Last Updated Jan 14, 2010 1:28 PM EST

Just when you thought the health care debate had reached its nadir, along comes the Life and Health Insurance Foundation for Education (LIFE for short), asking for entries for its 2010 real LIFE stories awards program.

According to its sky blue and lime green colored website, LIFE is a non-profit organization "devoted to education." But its board of directors is loaded with insurance and former insurance executives and, "education" is often synonymous with lobbying, if not Congress, then the public.

LIFE's contest is strictly for "insurance agents and advisors," who are supposed to explain how life, disability, long-term care and health insurance make a difference in people's lives.

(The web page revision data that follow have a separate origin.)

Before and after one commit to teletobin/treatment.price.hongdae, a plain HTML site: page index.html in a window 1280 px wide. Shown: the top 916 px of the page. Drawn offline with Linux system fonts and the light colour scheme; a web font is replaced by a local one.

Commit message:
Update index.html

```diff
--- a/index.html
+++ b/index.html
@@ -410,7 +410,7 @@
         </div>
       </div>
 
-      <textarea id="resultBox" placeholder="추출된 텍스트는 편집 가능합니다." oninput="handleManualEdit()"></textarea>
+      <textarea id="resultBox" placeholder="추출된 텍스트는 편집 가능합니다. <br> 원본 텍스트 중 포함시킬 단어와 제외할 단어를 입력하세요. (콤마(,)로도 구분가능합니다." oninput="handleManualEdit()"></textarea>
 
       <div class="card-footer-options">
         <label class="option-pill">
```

Even National Underwriter, hardly a harsh critic of the insurance industry, describes the contest as "LIFE Seeks 3-Hanky Anecdotes," and in its intro to the contest, LIFE lives up to its reputation. "I felt like an unknown hand had been placed on my shoulder," writes LIFE's communications consultant. And on a dark and stormy night, too!

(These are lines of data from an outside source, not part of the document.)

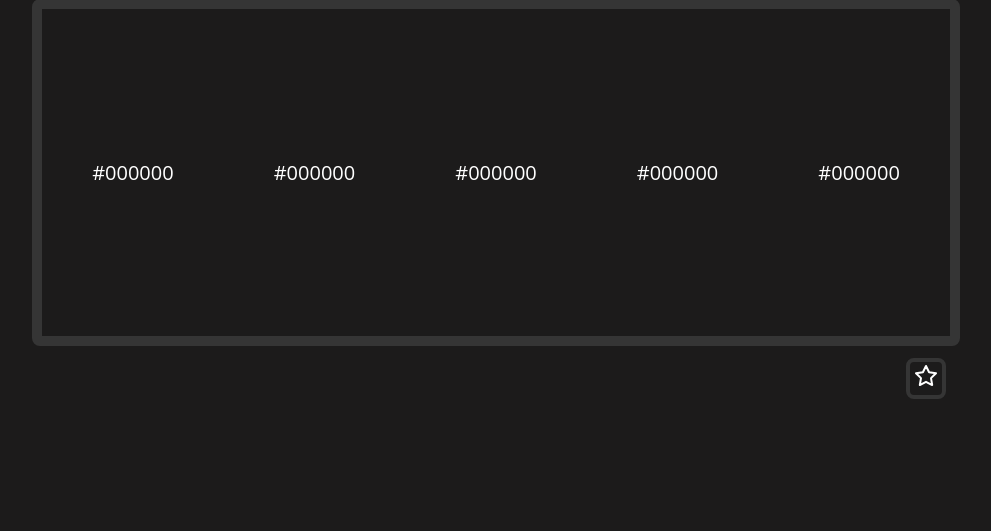
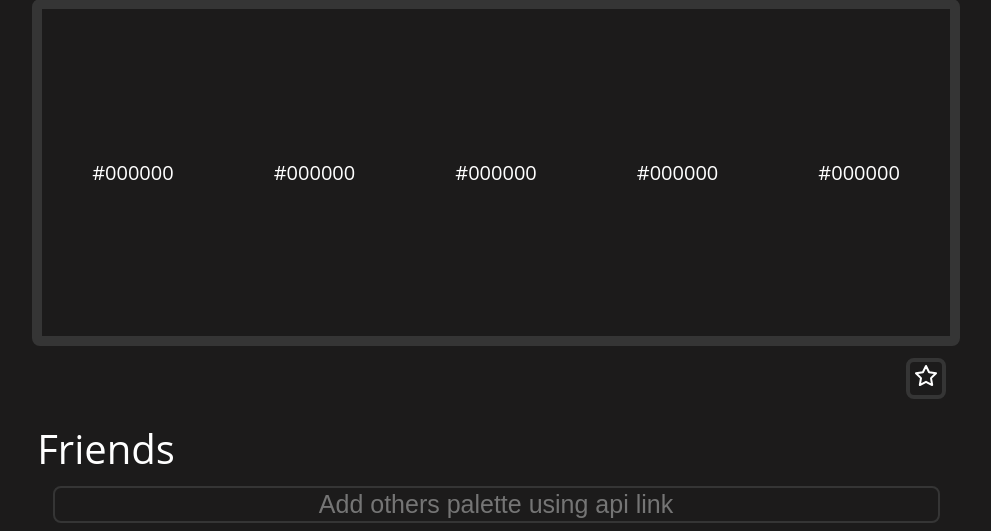
Before and after one commit to SlumberDemon/Palettes, a FastAPI app: page / in a window 1280 px wide. Shown: the part 553-1084 px from the top of the page, without its empty margins (144-1135 px from the left). Before the commit the page ends 952 px from the top, so only its background shows below. Run offline with FastAPI, Linux system fonts and the light colour scheme.

Commit message:
exp-n71X

```diff
--- a/static/scripts/script.js
+++ b/static/scripts/script.js
@@ -1,7 +1,9 @@
 palette = document.getElementById("PrimaryPalette").getElementsByTagName('div')
 let colorCards = document.getElementsByClassName("color-card");
 let urlCards = document.getElementsByClassName("text-card");
+let paletteFren = document.getElementById("palette-friend");
 let favoritesButton = document.getElementById("favorites");
+let titletoo = document.getElementById("menu-title-fren");
 let paletteText = document.getElementById("palette-text");
 let favoriteButton = document.getElementById("favorite");
 let favButton = document.getElementById("fav-create");
@@ -101,3 +103,13 @@ paletteText.addEventListener("keypress", async (event) => {
             }
     }
 }})
+
+paletteFren.addEventListener("keypress", async (event) => {
+    if (event.key === "Enter") {
+        titletoo.innerHTML = `...`
+        let resp = await fetch(paletteFren.value)
+        let data = await resp.json()
+        await fetch(`/favorites?c1=${data.colors[1].replace("#", "")}&c2=${data.colors[2].replace("#", "")}&c3=${data.colors[3].replace("#", "")}&c4=${data.colors[4].replace("#", "")}&c5=${data.colors[5].replace("#", "")}&prompt=null`, { method: "POST" })
+        titletoo.innerHTML = `Saved!`
+    }
+})
--- a/templates/index.html
+++ b/templates/index.html
@@ -58,6 +58,11 @@
         </div>
     </div>
     <!-- <input id="palette-image" class="url-input" type="text" placeholder="Image url to palette" autocomplete="off"> -->
+    <div class="menu-bar secondary">
+        <div id="menu-title-fren" class="menu-text secondary">Friends</div>
+    </div>
+    <input id="palette-friend" class="url-input" type="text" placeholder="Add others palette using api link"
+        autocomplete="off">
 </body>
 <script src="/static/scripts/script.js"></script>
 <script src="/static/scripts/feather.js"></script>
```
Also changed, not shown: Discovery.md (+1 -1 lines), README.md.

Writing like this carries its own reward, but will also be rewarded by the Foundation. The four winning stories will appear in Newsweek, even if it's in an advertiser paid section, and the winners get an all-expense-paid trip to an award dinner in Seattle.

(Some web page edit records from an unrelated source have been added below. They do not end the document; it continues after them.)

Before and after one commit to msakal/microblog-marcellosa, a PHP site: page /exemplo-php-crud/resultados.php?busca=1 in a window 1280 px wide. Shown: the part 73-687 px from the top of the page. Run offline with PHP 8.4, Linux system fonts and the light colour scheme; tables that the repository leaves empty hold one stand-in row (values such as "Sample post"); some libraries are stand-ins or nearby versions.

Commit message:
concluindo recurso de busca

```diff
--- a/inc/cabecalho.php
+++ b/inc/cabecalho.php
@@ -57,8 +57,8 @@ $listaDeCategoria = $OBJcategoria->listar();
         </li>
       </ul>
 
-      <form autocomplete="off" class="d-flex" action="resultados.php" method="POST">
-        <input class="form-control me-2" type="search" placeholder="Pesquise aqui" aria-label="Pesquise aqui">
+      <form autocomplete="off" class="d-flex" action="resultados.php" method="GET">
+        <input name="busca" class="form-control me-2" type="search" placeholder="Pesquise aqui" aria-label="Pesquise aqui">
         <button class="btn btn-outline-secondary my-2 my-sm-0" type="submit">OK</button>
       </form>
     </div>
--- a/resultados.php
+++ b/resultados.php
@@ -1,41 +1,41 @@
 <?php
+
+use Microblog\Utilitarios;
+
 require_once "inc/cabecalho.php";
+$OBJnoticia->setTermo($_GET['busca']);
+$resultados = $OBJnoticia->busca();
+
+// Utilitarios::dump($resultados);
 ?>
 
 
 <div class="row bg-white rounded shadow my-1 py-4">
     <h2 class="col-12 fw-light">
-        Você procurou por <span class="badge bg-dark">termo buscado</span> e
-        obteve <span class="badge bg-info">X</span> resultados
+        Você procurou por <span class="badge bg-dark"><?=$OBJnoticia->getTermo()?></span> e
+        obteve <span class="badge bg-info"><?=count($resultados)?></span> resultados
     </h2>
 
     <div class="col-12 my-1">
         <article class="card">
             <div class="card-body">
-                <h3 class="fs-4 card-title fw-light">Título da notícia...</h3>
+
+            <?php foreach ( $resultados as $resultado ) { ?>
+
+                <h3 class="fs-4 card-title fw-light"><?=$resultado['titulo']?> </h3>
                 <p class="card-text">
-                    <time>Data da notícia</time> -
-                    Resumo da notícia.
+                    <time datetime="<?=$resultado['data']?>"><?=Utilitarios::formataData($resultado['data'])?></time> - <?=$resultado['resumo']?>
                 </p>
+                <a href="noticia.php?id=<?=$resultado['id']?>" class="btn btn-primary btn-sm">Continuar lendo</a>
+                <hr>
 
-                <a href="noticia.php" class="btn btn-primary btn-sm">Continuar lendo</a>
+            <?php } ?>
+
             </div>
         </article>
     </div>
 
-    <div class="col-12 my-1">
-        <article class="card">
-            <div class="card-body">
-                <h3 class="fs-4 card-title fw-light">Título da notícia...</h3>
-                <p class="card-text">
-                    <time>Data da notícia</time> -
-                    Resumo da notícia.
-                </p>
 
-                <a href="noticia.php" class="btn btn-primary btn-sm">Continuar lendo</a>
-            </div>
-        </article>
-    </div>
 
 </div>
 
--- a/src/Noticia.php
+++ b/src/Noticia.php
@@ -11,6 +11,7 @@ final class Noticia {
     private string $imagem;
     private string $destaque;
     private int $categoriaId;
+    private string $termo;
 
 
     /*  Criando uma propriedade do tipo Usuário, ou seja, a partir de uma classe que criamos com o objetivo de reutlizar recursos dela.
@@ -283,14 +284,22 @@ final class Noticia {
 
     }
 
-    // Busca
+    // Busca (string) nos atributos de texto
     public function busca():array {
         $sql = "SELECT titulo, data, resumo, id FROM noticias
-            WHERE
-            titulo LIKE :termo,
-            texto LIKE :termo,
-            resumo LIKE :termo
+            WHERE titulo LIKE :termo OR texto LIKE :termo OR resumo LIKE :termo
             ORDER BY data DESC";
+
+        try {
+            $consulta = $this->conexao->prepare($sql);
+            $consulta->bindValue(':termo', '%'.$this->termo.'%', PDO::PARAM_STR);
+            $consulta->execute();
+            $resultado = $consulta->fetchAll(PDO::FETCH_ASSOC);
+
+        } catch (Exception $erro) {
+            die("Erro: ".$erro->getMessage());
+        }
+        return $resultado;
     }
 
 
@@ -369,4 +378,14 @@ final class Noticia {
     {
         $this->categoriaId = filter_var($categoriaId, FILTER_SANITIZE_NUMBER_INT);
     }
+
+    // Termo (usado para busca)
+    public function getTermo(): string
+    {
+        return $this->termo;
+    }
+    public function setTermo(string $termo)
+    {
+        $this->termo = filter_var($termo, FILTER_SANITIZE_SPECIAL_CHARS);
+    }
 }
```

Perhaps LIFE should open its contest to a larger group: the 45 million Americans who don't have health insurance and won't get a free trip to Seattle. They could undoubtedly tell equally heartbreaking and moving stories about children who couldn't get health care, the perils of emergency rooms, and the long wait for free clinics.

  • Ed Leefeldt

    Ed Leefeldt is an award-winning investigative and business journalist who has worked for Reuters, Bloomberg and Dow Jones, and contributed to the Wall Street Journal and the New York Times. He is also the author of The Woman Who Rode the Wind, a novel about early flight.